Data is key for sustainable Pacific fisheries


halieutique_webThe importance of inshore fisheries to people living in the Pacific region, both economically and as a food source, was quantified at the recent regional workshop on the “Future of coastal/inshore fisheries management”, held at the Secretariat of the Pacific Community (SPC).

Inshore fisheries provide the primary or secondary source of income for up to half of households in Pacific Island countries and territories (PICTs), while 50 to 90 per cent of animal-sourced protein consumed by people in Pacific rural areas comes from fish.

Coastal fisheries resources are declining in many PICTs, while populations are growing, which is increasing the gap between the quantity of fish required for food security and sustainable harvests from coastal fisheries. It has been estimated that, within 15 years, an additional 115,000 tonnes of fish will be needed across the region. The decline in coastal fisheries resources threatens to widen this gap even further.

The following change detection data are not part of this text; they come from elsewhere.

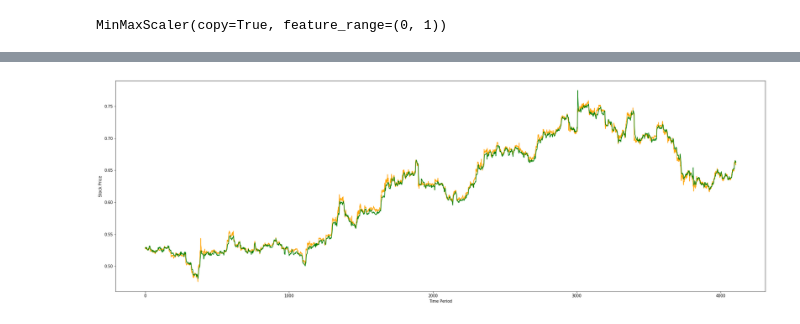
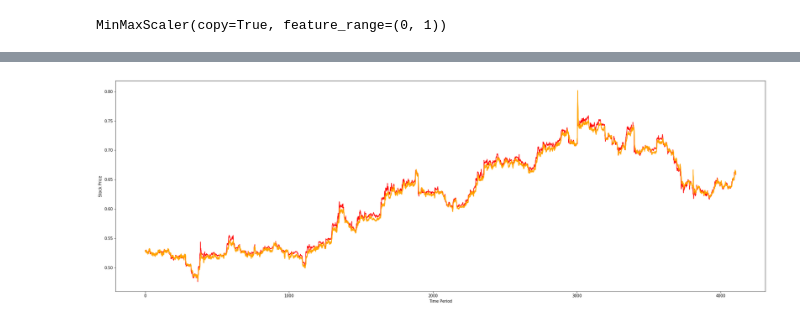
Before and after one commit to heugyu/coin_deep_learning, a Jupyter notebook: BTC_LSTM_30M.ipynb, the cells around one changed output, grey strips where cells are left out. Cells and saved outputs as stored; diff of their text form; code cells hidden in the pictures.

```diff
--- a/BTC_LSTM_30M.ipynb
+++ b/BTC_LSTM_30M.ipynb
@@ -108,7 +108,7 @@ EPOCHS = 1000
 INPUT_SIZE = 18     # input dimension
 HIDDEN_SIZE = 36    # hidden dimension
 BATCH_SIZE = 64
-LENGTH = 7
+LENGTH = 14
 LR = 0.01
 # %%
 #   학습 데이터 생성
@@ -185,7 +191,7 @@ class LSTM(nn.Module):
 # %%
 
 # Instantiate RNN model
-lstm = LSTM(1, INPUT_SIZE, HIDDEN_SIZE, 1, LENGTH)
+lstm = LSTM(5, INPUT_SIZE, HIDDEN_SIZE, 1, LENGTH)
 
 # Set loss and optimizer function
 criterion = nn.MSELoss()
@@ -217,16 +224,16 @@ Epoch : 900, loss : 3.3925862226169556e-05
 # %%
 # Test the model
 lstm.eval()
 test_predict = lstm(x_test)
 
 # Plot predictions
 test_predict = test_predict.data.numpy()
 real_y = y_test.data.numpy()
 plt.figure(figsize=(30, 10))
-plt.plot(real_y, color='orange')
-plt.plot(test_predict, color='g')
+plt.plot(real_y, color='r')
+plt.plot(test_predict, color='orange')
 plt.xlabel("Time Period")
 plt.ylabel("Stock Price")
 plt.show()
 # %% [output]
-[figure, old version]
+[figure, new version]
```
Also changed, not shown: parts of 3 cells of this notebook.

The director of SPC’s Fisheries, Aquaculture and Marine Ecosystems Division, Moses Amos, observed: “If we consider that a fish of 25-30 cm weighs around 250 grams, it means the fish gap for the Pacific region within 15 years is about 460 million individual fish. So the question we must answer is: Where will the extra fish come from?”

Ensuring adequate data to improve the sustainable management of Pacific fisheries is an ongoing priority. For example, deepwater snapper are an important fisheries resource in many PICTs, however, a lack of adequate biological and fisheries data has limited the development of quantitative assessments and management plans for deepwater snapper stocks in the Pacific region.

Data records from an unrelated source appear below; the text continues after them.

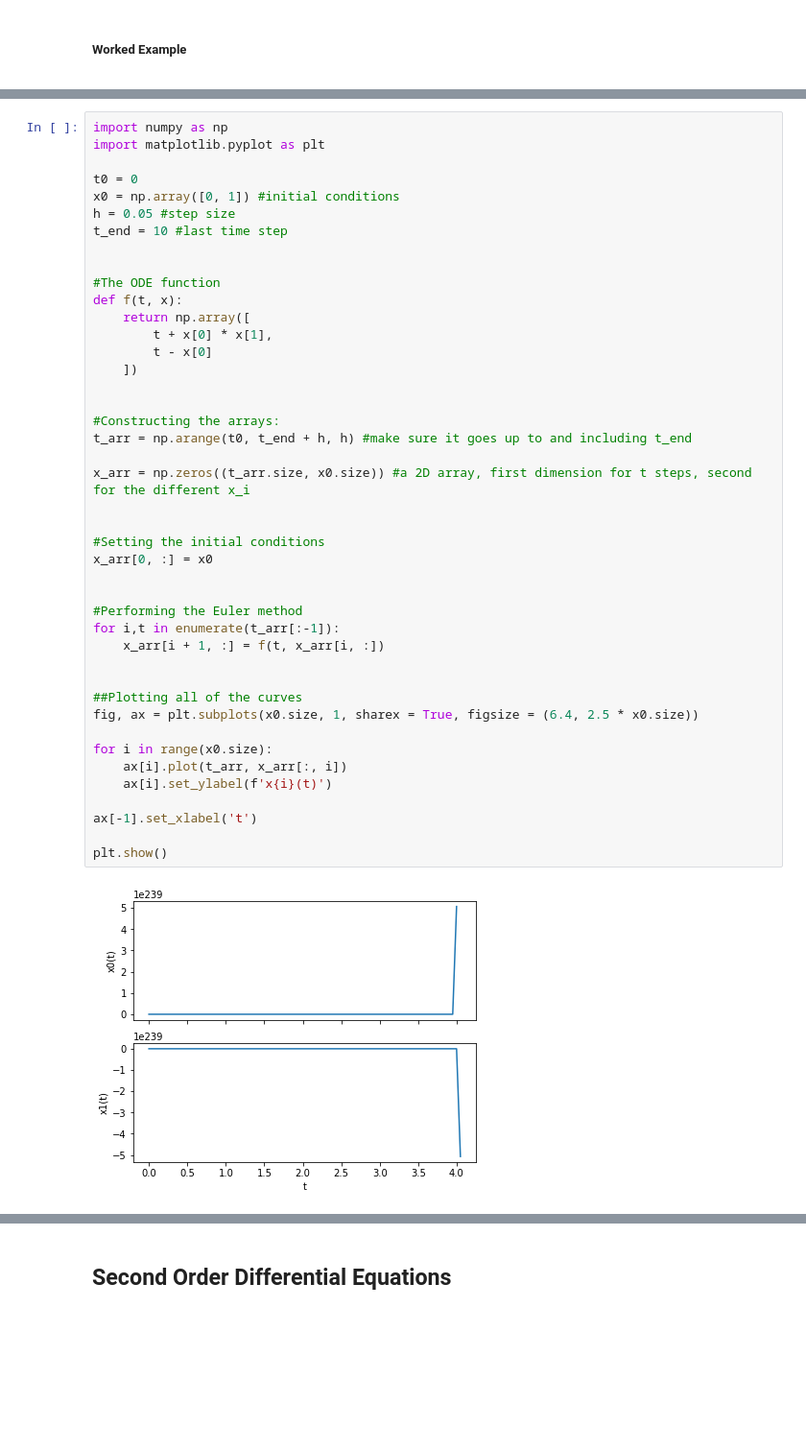
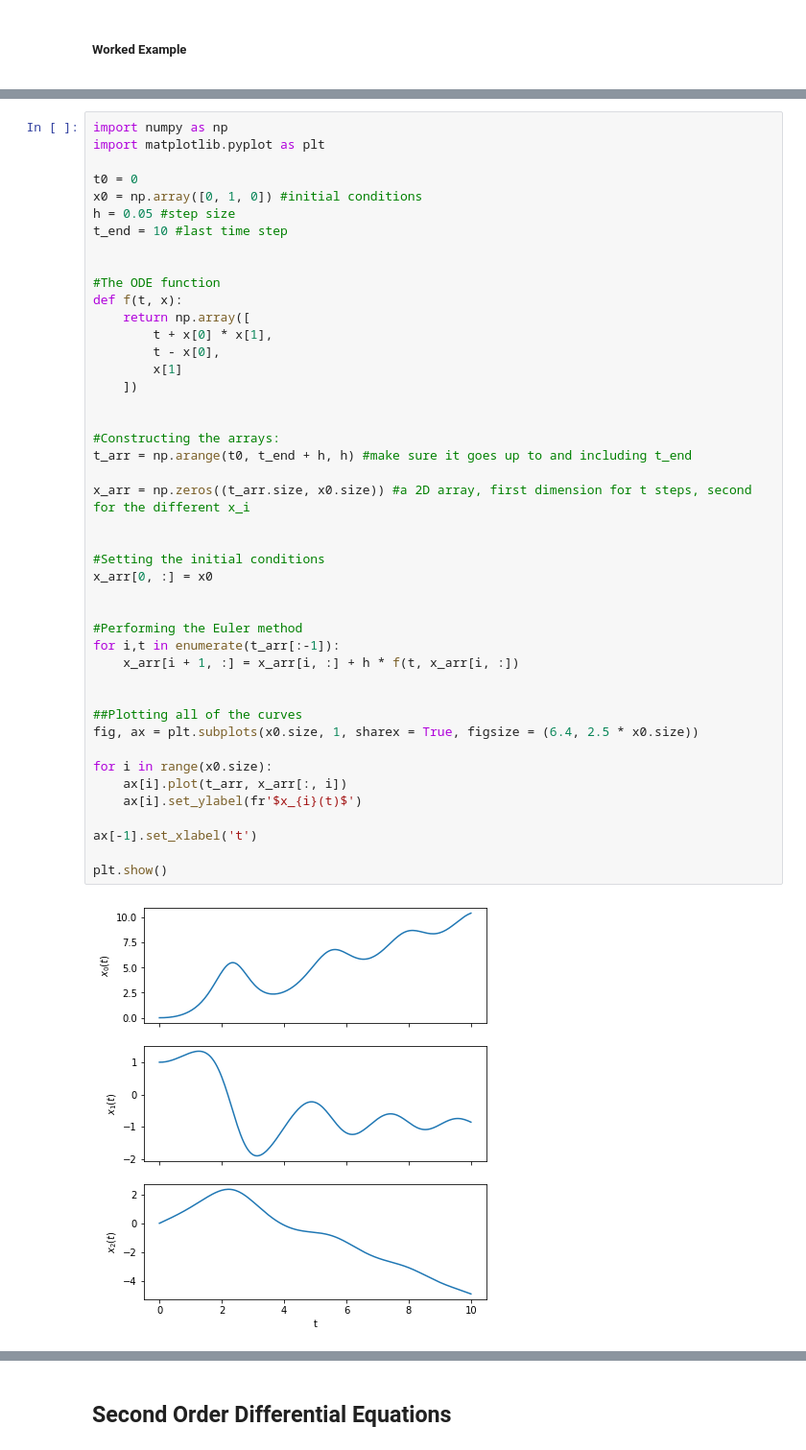
Before and after one commit to maystey/uct-nassp-cm, a Jupyter notebook: _sources/content/numerical-methods/ode/higher-order.ipynb, the cells around one changed output, grey strips where cells are left out. Shown at 96% size. Drawn from its saved outputs; the diff is of its cells as text; blank space fills up the shorter version.

```diff
--- a/_sources/content/numerical-methods/ode/higher-order.ipynb
+++ b/_sources/content/numerical-methods/ode/higher-order.ipynb
@@ -183,7 +181,7 @@ import numpy as np
 import matplotlib.pyplot as plt
 
 t0 = 0
-x0 = np.array([0, 1]) #initial conditions
+x0 = np.array([0, 1, 0]) #initial conditions
 h = 0.05 #step size
 t_end = 10 #last time step
 
@@ -192,37 +190,38 @@ t_end = 10 #last time step
 def f(t, x):
     return np.array([
         t + x[0] * x[1],
-        t - x[0]
+        t - x[0],
+        x[1]
     ])
 
 
 #Constructing the arrays:
 t_arr = np.arange(t0, t_end + h, h) #make sure it goes up to and including t_end
 
 x_arr = np.zeros((t_arr.size, x0.size)) #a 2D array, first dimension for t steps, second for the different x_i
 
 
 #Setting the initial conditions
 x_arr[0, :] = x0
 
 
 #Performing the Euler method
 for i,t in enumerate(t_arr[:-1]):
-    x_arr[i + 1, :] = f(t, x_arr[i, :])
+    x_arr[i + 1, :] = x_arr[i, :] + h * f(t, x_arr[i, :])
 
 
 ##Plotting all of the curves
 fig, ax = plt.subplots(x0.size, 1, sharex = True, figsize = (6.4, 2.5 * x0.size))
 
 for i in range(x0.size):
     ax[i].plot(t_arr, x_arr[:, i])
-    ax[i].set_ylabel(f'x{i}(t)')
+    ax[i].set_ylabel(fr'$x_{i}(t)$')
 
 ax[-1].set_xlabel('t')
 
 plt.show()
 # %% [output]
-[figure, old version]
+[figure, new version]
 # %% [markdown]
 <!-- Show a script where a function is used? -->
 # %% [markdown]
```
Also changed, not shown: parts of 2 cells of this notebook, 16 other files.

SPC has undertaken a substantial amount of work to improve the data available about deepwater snapper. One of these areas is modelling for deepwater snapper habitat, and SPC has generated maps of the predicted distribution of deepwater snapper across the western and central Pacific Ocean.

Estimates of biological parameters, such as growth and mortality rates, are fundamental to the understanding of a species’ population dynamics, and for predicting responses of populations to fishing. SPC Senior Fisheries Scientist, Ashley Williams, commented on SPC’s work in this area: “During our three-year project, we coordinated scientific surveys and port sampling activities in Tonga, Vanuatu, Samoa, New Caledonia, Fiji, Wallis and Futuna, and Papua New Guinea.”

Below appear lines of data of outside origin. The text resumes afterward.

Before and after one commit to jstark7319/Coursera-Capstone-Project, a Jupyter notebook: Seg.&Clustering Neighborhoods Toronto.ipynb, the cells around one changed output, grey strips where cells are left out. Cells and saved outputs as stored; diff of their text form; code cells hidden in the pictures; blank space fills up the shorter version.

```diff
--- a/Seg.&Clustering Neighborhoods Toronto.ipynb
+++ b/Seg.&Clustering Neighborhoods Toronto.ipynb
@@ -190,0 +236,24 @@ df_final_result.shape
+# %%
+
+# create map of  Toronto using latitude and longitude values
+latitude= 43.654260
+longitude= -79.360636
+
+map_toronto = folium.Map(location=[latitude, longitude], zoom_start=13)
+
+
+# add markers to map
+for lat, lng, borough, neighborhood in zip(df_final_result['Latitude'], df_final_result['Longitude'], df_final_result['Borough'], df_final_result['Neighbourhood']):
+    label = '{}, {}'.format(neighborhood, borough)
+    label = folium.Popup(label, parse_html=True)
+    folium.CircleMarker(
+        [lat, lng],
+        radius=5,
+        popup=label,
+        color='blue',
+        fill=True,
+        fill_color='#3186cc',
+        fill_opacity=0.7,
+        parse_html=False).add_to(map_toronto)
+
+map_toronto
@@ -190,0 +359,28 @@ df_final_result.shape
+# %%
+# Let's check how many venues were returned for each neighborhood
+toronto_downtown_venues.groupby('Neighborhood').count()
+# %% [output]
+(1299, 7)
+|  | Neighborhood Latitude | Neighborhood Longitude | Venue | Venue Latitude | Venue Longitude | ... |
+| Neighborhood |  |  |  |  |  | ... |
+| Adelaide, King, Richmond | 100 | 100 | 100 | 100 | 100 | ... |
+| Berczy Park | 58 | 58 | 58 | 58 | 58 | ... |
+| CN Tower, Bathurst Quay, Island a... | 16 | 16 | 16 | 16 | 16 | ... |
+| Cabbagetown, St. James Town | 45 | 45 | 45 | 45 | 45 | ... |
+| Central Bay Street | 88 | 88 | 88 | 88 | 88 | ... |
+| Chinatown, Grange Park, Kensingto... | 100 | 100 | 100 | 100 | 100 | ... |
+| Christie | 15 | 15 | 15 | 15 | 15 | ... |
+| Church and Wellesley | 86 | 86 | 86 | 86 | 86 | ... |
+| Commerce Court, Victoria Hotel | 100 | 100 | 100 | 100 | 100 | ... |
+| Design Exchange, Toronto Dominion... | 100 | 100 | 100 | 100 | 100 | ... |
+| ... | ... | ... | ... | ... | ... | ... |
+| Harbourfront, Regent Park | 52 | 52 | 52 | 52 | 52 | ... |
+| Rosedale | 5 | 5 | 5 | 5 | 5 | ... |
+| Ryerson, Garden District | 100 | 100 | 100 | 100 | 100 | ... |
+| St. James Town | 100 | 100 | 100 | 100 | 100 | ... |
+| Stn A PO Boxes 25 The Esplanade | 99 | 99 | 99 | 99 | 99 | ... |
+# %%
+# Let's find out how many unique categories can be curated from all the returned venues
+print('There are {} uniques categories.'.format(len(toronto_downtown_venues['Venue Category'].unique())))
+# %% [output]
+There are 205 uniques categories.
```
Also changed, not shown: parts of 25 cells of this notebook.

Recent status assessments for tuna and shallow inshore coastal species highlight the need to achieve a standardised approach to fisheries data collection across the Pacific region. This will contribute to managing Pacific fisheries in a sustainable way, and preserving fish stocks for future generations, through establishing a common Pacific fisheries database, providing consistency in data collection and analysis, and facilitating comparison of different fisheries, in order to manage fisheries sustainably.

Media contacts: Anne Lefeuvre, [email protected]

Jean-Noël Royer, [email protected]